━━━━━ DATASET

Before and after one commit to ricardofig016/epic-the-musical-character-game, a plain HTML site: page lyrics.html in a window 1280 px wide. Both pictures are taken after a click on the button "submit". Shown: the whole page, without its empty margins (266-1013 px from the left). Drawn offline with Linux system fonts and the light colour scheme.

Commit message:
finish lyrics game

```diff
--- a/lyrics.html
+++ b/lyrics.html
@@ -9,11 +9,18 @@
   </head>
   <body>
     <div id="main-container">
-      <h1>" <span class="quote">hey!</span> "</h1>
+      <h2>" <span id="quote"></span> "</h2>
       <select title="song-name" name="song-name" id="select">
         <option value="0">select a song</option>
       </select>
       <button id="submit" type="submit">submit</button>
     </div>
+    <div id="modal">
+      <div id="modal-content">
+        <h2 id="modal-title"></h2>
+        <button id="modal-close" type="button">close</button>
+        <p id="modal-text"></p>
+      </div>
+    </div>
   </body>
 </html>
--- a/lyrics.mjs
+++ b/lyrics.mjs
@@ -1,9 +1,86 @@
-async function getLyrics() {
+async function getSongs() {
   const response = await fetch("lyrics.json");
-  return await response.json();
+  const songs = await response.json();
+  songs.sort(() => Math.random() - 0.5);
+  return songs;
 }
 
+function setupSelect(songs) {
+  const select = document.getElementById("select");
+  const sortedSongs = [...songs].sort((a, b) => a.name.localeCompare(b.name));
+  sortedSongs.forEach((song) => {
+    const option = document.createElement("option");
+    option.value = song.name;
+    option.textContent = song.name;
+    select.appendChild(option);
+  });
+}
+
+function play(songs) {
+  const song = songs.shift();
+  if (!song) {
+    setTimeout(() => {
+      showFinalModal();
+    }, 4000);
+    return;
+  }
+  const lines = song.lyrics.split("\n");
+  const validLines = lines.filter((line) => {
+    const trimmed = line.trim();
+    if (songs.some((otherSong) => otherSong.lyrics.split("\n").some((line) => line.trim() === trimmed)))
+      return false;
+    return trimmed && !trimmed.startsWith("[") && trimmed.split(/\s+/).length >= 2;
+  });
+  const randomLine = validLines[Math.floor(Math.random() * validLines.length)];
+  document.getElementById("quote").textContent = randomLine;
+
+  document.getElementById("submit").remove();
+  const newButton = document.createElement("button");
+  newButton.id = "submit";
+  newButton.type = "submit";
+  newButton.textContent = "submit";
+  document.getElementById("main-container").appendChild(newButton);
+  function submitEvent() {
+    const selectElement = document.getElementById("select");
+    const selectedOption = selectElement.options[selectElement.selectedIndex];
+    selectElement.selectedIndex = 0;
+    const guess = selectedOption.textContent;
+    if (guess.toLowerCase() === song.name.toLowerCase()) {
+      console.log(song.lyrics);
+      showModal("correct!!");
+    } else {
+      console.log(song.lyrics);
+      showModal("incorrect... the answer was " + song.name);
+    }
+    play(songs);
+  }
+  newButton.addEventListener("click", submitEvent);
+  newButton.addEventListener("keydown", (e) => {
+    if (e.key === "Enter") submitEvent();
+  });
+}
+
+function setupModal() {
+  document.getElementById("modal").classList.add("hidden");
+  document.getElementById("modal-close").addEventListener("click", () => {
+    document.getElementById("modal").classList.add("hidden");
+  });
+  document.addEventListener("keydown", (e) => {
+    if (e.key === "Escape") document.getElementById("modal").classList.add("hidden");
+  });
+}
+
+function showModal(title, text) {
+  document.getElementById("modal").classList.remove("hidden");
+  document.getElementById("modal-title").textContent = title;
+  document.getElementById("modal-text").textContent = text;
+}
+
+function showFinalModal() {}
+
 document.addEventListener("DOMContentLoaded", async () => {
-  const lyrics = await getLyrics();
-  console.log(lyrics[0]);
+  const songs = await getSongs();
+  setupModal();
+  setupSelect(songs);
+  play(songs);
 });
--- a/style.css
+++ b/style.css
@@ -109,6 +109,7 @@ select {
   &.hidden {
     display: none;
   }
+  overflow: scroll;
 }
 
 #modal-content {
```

━━━━━━━━━━

__WHAT IS NEEDED__: If the string "await" is in a line of the entries, pick that line out.

__ANSWER__:
   const response = await fetch("lyrics.json");
-  return await response.json();
+  const songs = await response.json();
-  const lyrics = await getLyrics();
+  const songs = await getSongs();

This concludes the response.